The Barker Site, 46SU3, is a large Fort Ancient village that is located on the southern tip of an island in the New River ap-proximately 8 km southeast of the confluence of the New River and the Bluestone at elevation 1,408' A.M.S.L. with the major portion of the site being inundated by Bluestone Lake (Adovasio et al 1979). It is briefly exposed during winter drawdown. The site has Late Prehistoric, Late Archaic and Proto-Historic temporal components and Bluestone, Fuert, Radford, Page and Savannah River cultural components. The site has been known under several different names.
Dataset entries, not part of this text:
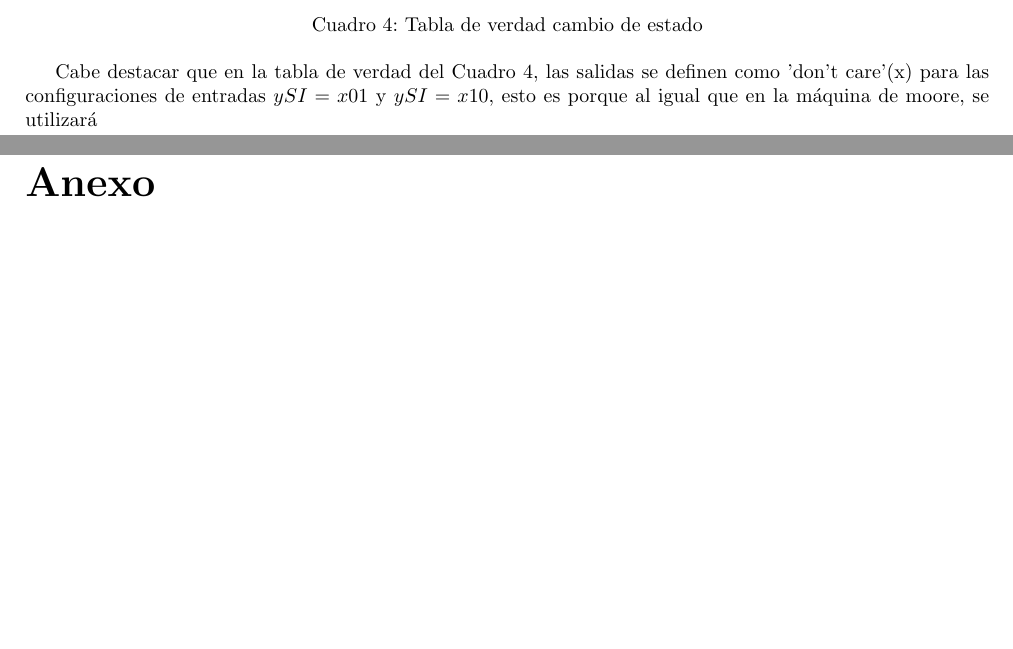
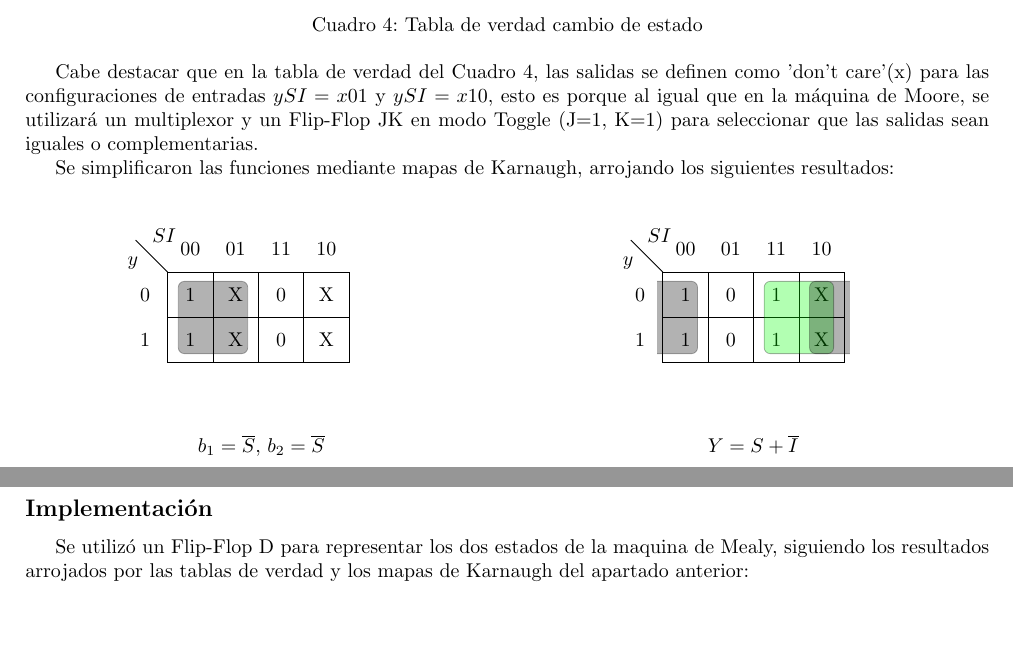
Before and after one commit to ITBA-E3-2018/tp3-team-4, a LaTeX document (Parte 1/Informe/ejercicio1.tex, which reads Parte 1/Informe/karnaugh_def_tp3_ej1_moore.tex): two parts of pages 6 and 7 of 7, joined at a grey line, cut so that both start at the same text. Compiled offline with pdfLaTeX.

Commit message:
informe mealy

```diff
--- a/Parte 1/Informe/ejercicio1.tex
+++ b/Parte 1/Informe/ejercicio1.tex
@@ -316,8 +316,42 @@
 	\caption{Tabla de verdad cambio de estado} \label{1_tabla_verdad_mealy}
 \end{table}
 
-Cabe destacar que en la tabla de verdad del Cuadro \ref{1_tabla_verdad_mealy}, las salidas se definen como 'don't care'(x) para las configuraciones de entradas $ySI = x01$ y $ySI = x10$, esto es porque al igual que en la máquina de moore, se utilizará
+Cabe destacar que en la tabla de verdad del Cuadro \ref{1_tabla_verdad_mealy}, las salidas se definen como 'don't care'(x) para las configuraciones de entradas $ySI = x01$ y $ySI = x10$, esto es porque al igual que en la máquina de Moore, se utilizará un multiplexor y un Flip-Flop JK en modo Toggle (J=1, K=1) para seleccionar que las salidas sean iguales o complementarias.
 
-\input{anexo}
+Se simplificaron las funciones mediante mapas de Karnaugh, arrojando los siguientes resultados:
+
+\begin{multicols}{2}
+\begin{center}
+\begin{Karnaughvuit}
+	\minterms{0,4}
+	\maxterms{3,7}
+	\indeterminats{1,2,5,6}
+	\implicant{0}{5}{}
+\end{Karnaughvuit}
+
+$b_1 = \overline{S}$, $b_2 = \overline{S}$
+\end{center}
+
+\columnbreak
+
+\begin{center}
+\begin{Karnaughvuit}
+	\minterms{0,3,4,7}
+	\maxterms{1,5}
+	\indeterminats{2,6}
+	\implicant{3}{6}{green}
+	\implicantcostats{0}{6}{}
+\end{Karnaughvuit}
+\end{center}
+
+\[
+Y = S + \overline{I}
+\]
+\end{multicols}
+
+\subsection*{Implementación}
+
+Se utilizó un Flip-Flop D para representar los dos estados de la maquina de Mealy, siguiendo los resultados arrojados por las tablas de verdad y los mapas de Karnaugh del apartado anterior:
+
 
 \end{document}
--- a/Parte 1/Informe/karnaugh_def_tp3_ej1_moore.tex
+++ b/Parte 1/Informe/karnaugh_def_tp3_ej1_moore.tex
@@ -83,7 +83,7 @@
 {
 \begin{tikzpicture}[baseline=(current bounding box.north),scale=0.8]
 \draw (0,0) grid (4,2);
-\draw (0,2) -- node [pos=0.7,above right,anchor=south west] {bc} node [pos=0.7,below left,anchor=north east] {a} ++(135:1);
+\draw (0,2) -- node [pos=0.7,above right,anchor=south west] {$SI$} node [pos=0.7,below left,anchor=north east] {$y$} ++(135:1);
 %
 \matrix (mapa) [matrix of nodes,
         column sep={0.8cm,between origins},
```
Also changed, not shown: Parte 1/Informe/ejercicio1.pdf, Parte 1/Informe/ejercicio1.tex (2 more changed lines), 5 other files.
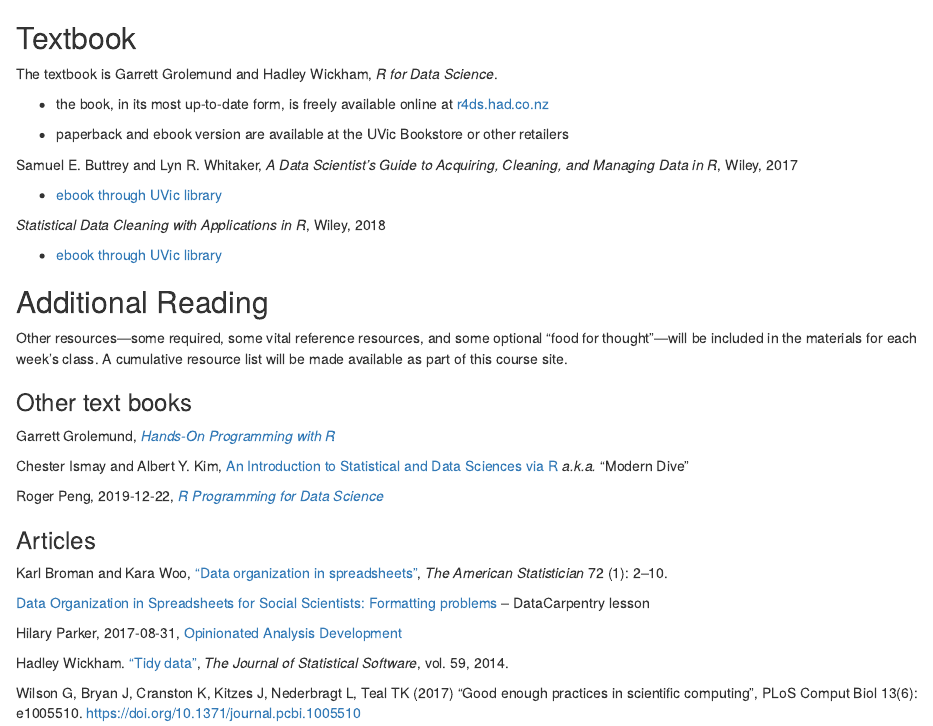
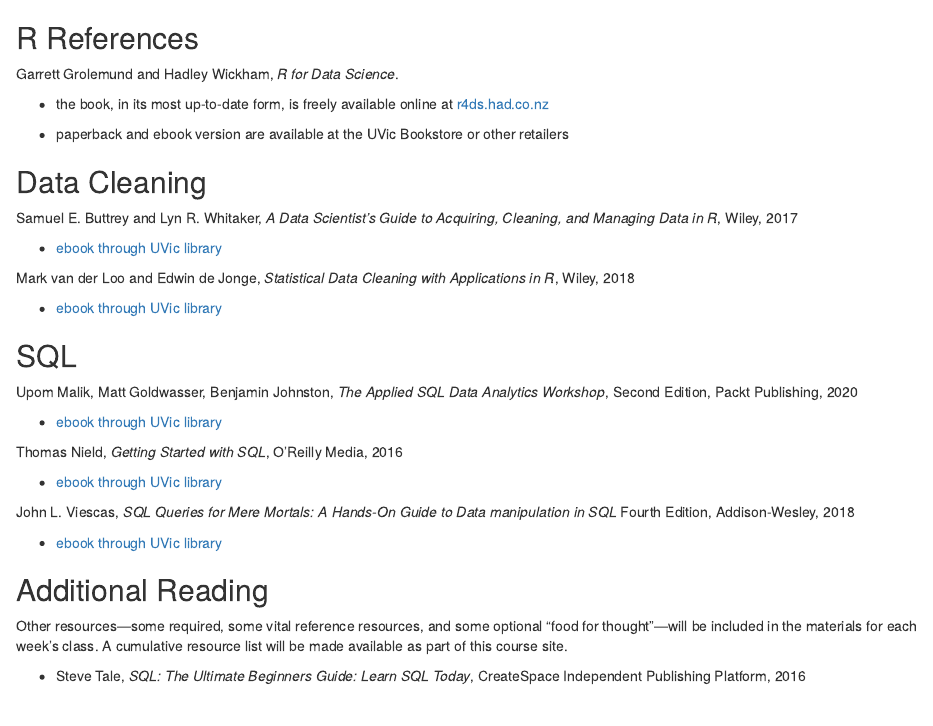
Before and after one commit to MonkmanMH/UVic_BIDA405, an R Markdown document (course_outline/02-coursematerials.Rmd): the page in a window 1100 px wide, from 60 px down. Rendered offline with R 4.5, knitr and Pandoc, with nearby package versions.

Commit message:
more course materials

```diff
--- a/course_outline/02-coursematerials.Rmd
+++ b/course_outline/02-coursematerials.Rmd
@@ -1,30 +1,48 @@
 # Course Materials
 
-## Textbook
+## R References
 
-The textbook is Garrett Grolemund and Hadley Wickham, _R for Data Science_.
+Garrett Grolemund and Hadley Wickham, _R for Data Science_.
 
 * the book, in its most up-to-date form, is freely available online at [r4ds.had.co.nz](https://r4ds.had.co.nz/)
 
 * paperback and ebook version are available at the UVic Bookstore or other retailers
 
 
+## Data Cleaning
 
 Samuel E. Buttrey and Lyn R. Whitaker, _A Data Scientist's Guide to Acquiring, Cleaning, and Managing Data in R_, Wiley, 2017
 
 * [ebook through UVic library](https://learning-oreilly-com.ezproxy.library.uvic.ca/library/view/a-data-scientists/9781119080022/?ar?orpq&email=oJbr4Ho8VLXz0zbFzjLK2g%3d%3d&tstamp=1592592308&id=175D472B1E5E7B940BAC7864955E6D12F53E946C)
 
 
-_Statistical Data Cleaning with Applications in R_, Wiley, 2018
+Mark van der Loo and Edwin de Jonge, _Statistical Data Cleaning with Applications in R_, Wiley, 2018
 
 * [ebook through UVic library](https://learning-oreilly-com.ezproxy.library.uvic.ca/library/view/statistical-data-cleaning/9781118897157/?ar?orpq&email=oJbr4Ho8VLXz0zbFzjLK2g%3d%3d&tstamp=1592592591&id=68FE450A07DAFB7CA03C510C6B5244B071582E5C)
+
+
+## SQL
+
+Upom Malik, Matt Goldwasser, Benjamin Johnston, _The Applied SQL Data Analytics Workshop_, Second Edition, Packt Publishing, 2020
+
+* [ebook through UVic library](https://learning-oreilly-com.ezproxy.library.uvic.ca/library/view/the-applied-sql/9781800203679/?ar?orpq&email=oJbr4Ho8VLXz0zbFzjLK2g%3d%3d&tstamp=1593790034&id=5C43481E85991A0D697A764F25E420A1AB57B3C5)
+
+Thomas Nield, _Getting Started with SQL_, O'Reilly Media, 2016
+
+* [ebook through UVic library](https://learning-oreilly-com.ezproxy.library.uvic.ca/library/view/getting-started-with/9781491938607/?ar?orpq&email=oJbr4Ho8VLXz0zbFzjLK2g%3d%3d&tstamp=1593796819&id=F83C6F48C5BC64763F30C2ED5D0DB2F4C5C1CEA5)
+
+
+John L. Viescas, _SQL Queries for Mere Mortals: A Hands-On Guide to Data manipulation in SQL_ Fourth Edition, Addison-Wesley, 2018
+
+* [ebook through UVic library](https://learning-oreilly-com.ezproxy.library.uvic.ca/library/view/sql-queries-for/9780134858432/cover.xhtml)
+
 
 
 ## Additional Reading
 
 Other resources&#8212;some required, some vital reference resources, and some optional "food for thought"&#8212;will be included in the  materials for each week's class. A cumulative resource list will be made available as part of this course site.
 
-
+* Steve Tale, _SQL: The Ultimate Beginners Guide: Learn SQL Today_, CreateSpace Independent Publishing Platform, 2016
 
 
 ### Other text books
```
Also changed, not shown: hex_sticker/hexsticker_bida405.Rmd (+18 -0 lines).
The site has produced many artifacts as well as burials. A flood in 1891 is reported to have exposed an ancient graveyard covering approximately 40 acres. The site also produced a sandstone turtle figure which is now housed at the Smithsonian Institution (Solecki 1949:377; Adovasio et al 1980). Solecki (1949) excavated a 10' x 15' test trench and recovered 131 pot sherds, along with few flint flakes and some worked bone.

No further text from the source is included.